“Anything Goes” – That is how I feel when it comes to musicals, since the big green ogre Shrek came to stage it appears that anything goes when it comes to a new musical.
I am a great fan and have much respect for the art of musical and have seen many productions such as Wicked. It is productions like this that are great and have been created for the stage.
So when we a film turns is adapted to a stage version I am some what curious as to what it is going to be like. I question what it is going to be like and how it translates to the stage. There has been some questionable shows made, but when I see a musical adaption of a film, I am not so sure it is going to work, for a bad musical that has been purposely made for the stage is better than a musical that has originally been made for the big screen.
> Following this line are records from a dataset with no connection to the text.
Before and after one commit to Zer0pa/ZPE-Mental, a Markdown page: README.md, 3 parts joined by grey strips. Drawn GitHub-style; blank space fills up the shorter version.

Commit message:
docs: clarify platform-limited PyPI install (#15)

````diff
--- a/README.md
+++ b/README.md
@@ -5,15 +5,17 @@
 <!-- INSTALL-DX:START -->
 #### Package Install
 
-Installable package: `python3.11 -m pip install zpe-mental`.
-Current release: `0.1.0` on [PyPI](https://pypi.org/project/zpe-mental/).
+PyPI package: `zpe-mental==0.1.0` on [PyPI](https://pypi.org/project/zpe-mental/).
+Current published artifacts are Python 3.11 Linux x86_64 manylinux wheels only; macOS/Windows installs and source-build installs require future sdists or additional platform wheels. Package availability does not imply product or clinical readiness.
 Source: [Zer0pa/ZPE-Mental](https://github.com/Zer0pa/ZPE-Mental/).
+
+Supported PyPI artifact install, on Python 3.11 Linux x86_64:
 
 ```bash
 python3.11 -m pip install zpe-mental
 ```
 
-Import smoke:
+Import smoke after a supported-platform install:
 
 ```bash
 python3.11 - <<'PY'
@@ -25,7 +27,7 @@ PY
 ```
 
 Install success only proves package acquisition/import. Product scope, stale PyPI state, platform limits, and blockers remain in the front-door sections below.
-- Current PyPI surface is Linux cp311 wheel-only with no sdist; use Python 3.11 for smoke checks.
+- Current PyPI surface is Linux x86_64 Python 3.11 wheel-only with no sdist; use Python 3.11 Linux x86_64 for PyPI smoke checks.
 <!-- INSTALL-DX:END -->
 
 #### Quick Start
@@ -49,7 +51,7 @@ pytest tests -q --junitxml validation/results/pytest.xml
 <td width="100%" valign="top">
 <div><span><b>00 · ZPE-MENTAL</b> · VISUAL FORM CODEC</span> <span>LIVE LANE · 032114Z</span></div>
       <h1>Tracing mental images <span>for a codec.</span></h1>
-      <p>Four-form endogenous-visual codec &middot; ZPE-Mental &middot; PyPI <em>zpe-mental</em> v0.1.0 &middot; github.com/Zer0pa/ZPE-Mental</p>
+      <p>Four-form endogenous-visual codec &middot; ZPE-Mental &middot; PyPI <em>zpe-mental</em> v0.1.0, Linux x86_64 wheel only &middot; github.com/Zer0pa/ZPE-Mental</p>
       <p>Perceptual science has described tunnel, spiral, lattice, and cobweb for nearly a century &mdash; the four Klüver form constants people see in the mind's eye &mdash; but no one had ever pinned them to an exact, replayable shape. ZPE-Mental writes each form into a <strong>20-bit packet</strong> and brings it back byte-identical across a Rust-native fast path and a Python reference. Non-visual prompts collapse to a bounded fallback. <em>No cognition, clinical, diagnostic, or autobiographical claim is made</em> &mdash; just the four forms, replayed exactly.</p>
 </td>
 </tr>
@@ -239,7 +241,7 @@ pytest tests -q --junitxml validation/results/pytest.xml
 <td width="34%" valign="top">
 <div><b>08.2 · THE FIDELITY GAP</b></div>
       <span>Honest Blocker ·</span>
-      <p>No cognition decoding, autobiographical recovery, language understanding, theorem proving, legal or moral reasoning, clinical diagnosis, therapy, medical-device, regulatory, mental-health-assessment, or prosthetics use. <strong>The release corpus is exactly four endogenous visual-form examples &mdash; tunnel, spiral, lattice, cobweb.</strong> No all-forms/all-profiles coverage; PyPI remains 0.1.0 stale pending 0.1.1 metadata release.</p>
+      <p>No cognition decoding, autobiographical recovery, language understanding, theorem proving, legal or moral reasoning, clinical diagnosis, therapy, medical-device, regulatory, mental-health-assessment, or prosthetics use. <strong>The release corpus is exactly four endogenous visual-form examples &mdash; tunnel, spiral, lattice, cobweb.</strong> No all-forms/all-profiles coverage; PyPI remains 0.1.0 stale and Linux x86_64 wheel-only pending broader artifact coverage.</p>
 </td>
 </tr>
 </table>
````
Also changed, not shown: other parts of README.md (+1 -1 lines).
Lets start with Shrek, or Shrek The Musical should I say, that was based on the 2001 DreamWorks film Shrek and the 1990 book. In 2008 it launched on Broadway in New York and only lasted for 12 months.
In 2011 they changed the musical by reducing the whole razzle and dazzle, changing and removing characters and cutting certain musical numbers. to appeal to the British audience and the show managed to extend the show dates because of it. It also won a Olivier Award. I had heard mixed reviews about it some were not sure it had the same atmosphere and energy as the film did and others said it brought the characters to life.
In London Shrek The Musical did many performances and ended in 2013. Fear not though, for there is going to be a 2015 UK tour.
Yet a performance like Legally Blonde which was a film made by Robert Luketic in 2001 was a real hit with Reese Witherspoon staring as the main role. Winning her a Best Actress in a Motion Picture Award. The film was a great success after making it to a sequel in 2003. Leading to more success the film turned into a musical and was a real hit. Legally Blonde The Musical premiered in 2007 and led to 5 star reviews in London West End.
Perhaps it is the story and how it is translated out onto the stage, or the way it was created as different directors have different visions as to how they would like the film to portray onto stage for it to lack luster. Or perhaps it could be due to the fact that the audience simply do not understand the way the movie is portrayed onto the musical for it not to work.
Often seeing your favourite film characters on stage can make them relatable thus enjoying the musical better. Sometimes it can work because it represents the film to a point where the musical is better than the film and develops the story more than the film did.
What do you think? Have your say in the comments section below.